Although the technology has existed for almost a decade, wireless lighting controls (WLCs) have really started to make major inroads in the last two years, particularly in residential applications.
“The awareness of the benefits of lighting controls has increased as customers try to save energy and improve the aesthetics of their homes,” Walma said.
Using wireless control devices allows homeowners to retrofit their lighting controls more easily. Even in new construction, WLC technology allows homeowners to add additional lighting control features without making any changes to the wiring design.
The amount of light per watt that can be produced for a space has been pushed to the limit in national and regional energy codes across the nation. The way to save energy will now be the more efficient use of the light being produced, Weigand said.
“This will most likely be accomplished through the development of more sophisticated occupant-responsive controls that reduce lighting according to ambient conditions, “he said.
California’s Title 24 became effective in October 2005 and requires dimmers or occupancy sensors for incandescent fixtures. These building standards were developed to respond to California’s energy crisis, reduce energy bills, increase energy-delivery system reliability and improve the state’s economic condition. For many of the same reasons, other jurisdictions are beginning to require occupancy sensors in buildings of various sizes.
The primary goals of energy-efficient lighting are energy management, high performance and sustainability. Building owners, architects and engineers are incorporating energy-efficient lighting sources into their designs that are controlled through dimming ballasts, daylight harvesting and occupancy sensor technology, as these are the methods of saving energy that are being awarded by Leadership in Energy and Environmental Design (LEED) -directives.
The most proactive electrical contractors, according to Walma, are the ones that learn the most they can about controls in order to properly incorporate and install energy-efficient lighting.

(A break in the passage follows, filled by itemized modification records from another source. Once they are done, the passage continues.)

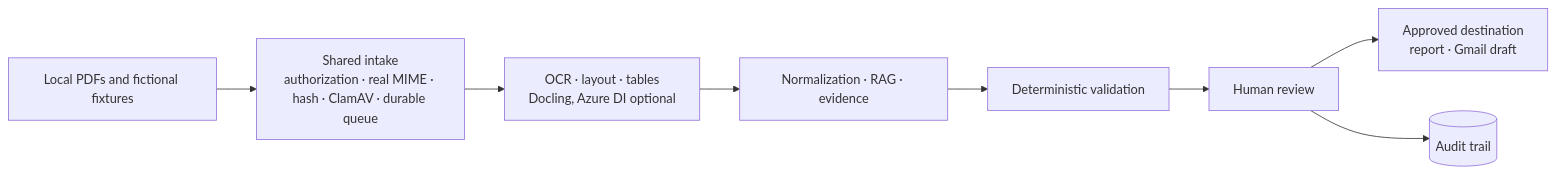
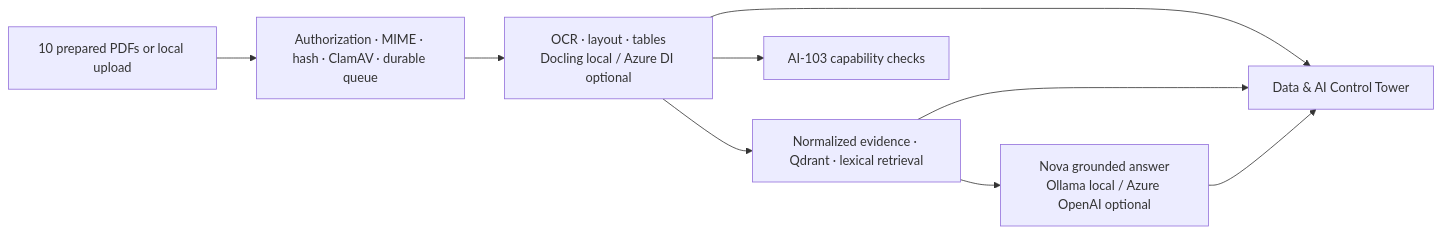
The first of 2 diagrams in README.md (quocvietphung/document-intelligence-lab), drawn with Mermaid before and after one commit. The commit also changed other lines of this file and 25 other files, not shown here.

````diff
--- a/README.md
+++ b/README.md
@@ -24,10 +40,11 @@
 ```mermaid
 flowchart LR
-    L[Local PDFs and fictional fixtures] --> P
-    P[Shared intake<br/>authorization · real MIME · hash · ClamAV · durable queue] --> X[OCR · layout · tables<br/>Docling, Azure DI optional]
-    X --> E[Normalization · RAG · evidence]
-    E --> V[Deterministic validation]
-    V --> H[Human review]
-    H --> D[Approved destination<br/>report · Gmail draft]
-    H --> A[(Audit trail)]
+    L[10 prepared PDFs or local upload] --> P[Authorization · MIME · hash · ClamAV · durable queue]
+    P --> X[OCR · layout · tables<br/>Docling local / Azure DI optional]
+    X --> E[Normalized evidence · Qdrant · lexical retrieval]
+    E --> N[Nova grounded answer<br/>Ollama local / Azure OpenAI optional]
+    X --> C[Data & AI Control Tower]
+    E --> C
+    N --> C
+    X --> A[AI-103 capability checks]
 ```
````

“As LEED and new energy codes drive us toward more efficient buildings, electrical contractors that embrace these technologies and that understand their applications will be the ones that are best able to differentiate themselves in the market,” Walma said.
Electrical contractors should also know about the various incentive and rebate programs that are in their area so that they can encourage their customers to consider energy-efficient lighting.
“But they have to have the necessary knowledge to demonstrate the benefits and cost savings,” Wyatt said.
There are, of course, trade-offs between energy efficiency and light levels. McDonald said contractors need to understand exactly what the equipment is designed to deliver to better counsel and guide the end-user in making their choices.
“Contractors should try to get customers to actually come and see the lighting being considered in operation, whether at the site or in a trial installation,” he said.
Such service could help the contractor gain an advantage in the market, estimate jobs more efficiently and allow the customer to appreciate what the particular lighting system will actually -deliver.
Finally, electrical contractors need to have a firm grasp on the available options for energy-efficient lighting that manufacturers offer and what the design community tends to include in their plans and specifications.
“It’s extremely helpful to ensure proper start-up and commissioning of a lighting project to understand what the particular products and systems are intended to accomplish and what their overall capabilities are,” Weigand said.
Future developments in areas such as organic LEDs, integrated LED lighting systems, and intelligent and wireless controls will provide electrical contractors with the opportunity to ensure that their customers receive the most efficient and cost-effective lighting possible. EC
BREMER, a freelance writer based in Solomons, Md., contributes frequently to ELECTRICAL CONTRACTOR. She can be reached at 410.394.6966 or firstname.lastname@example.org.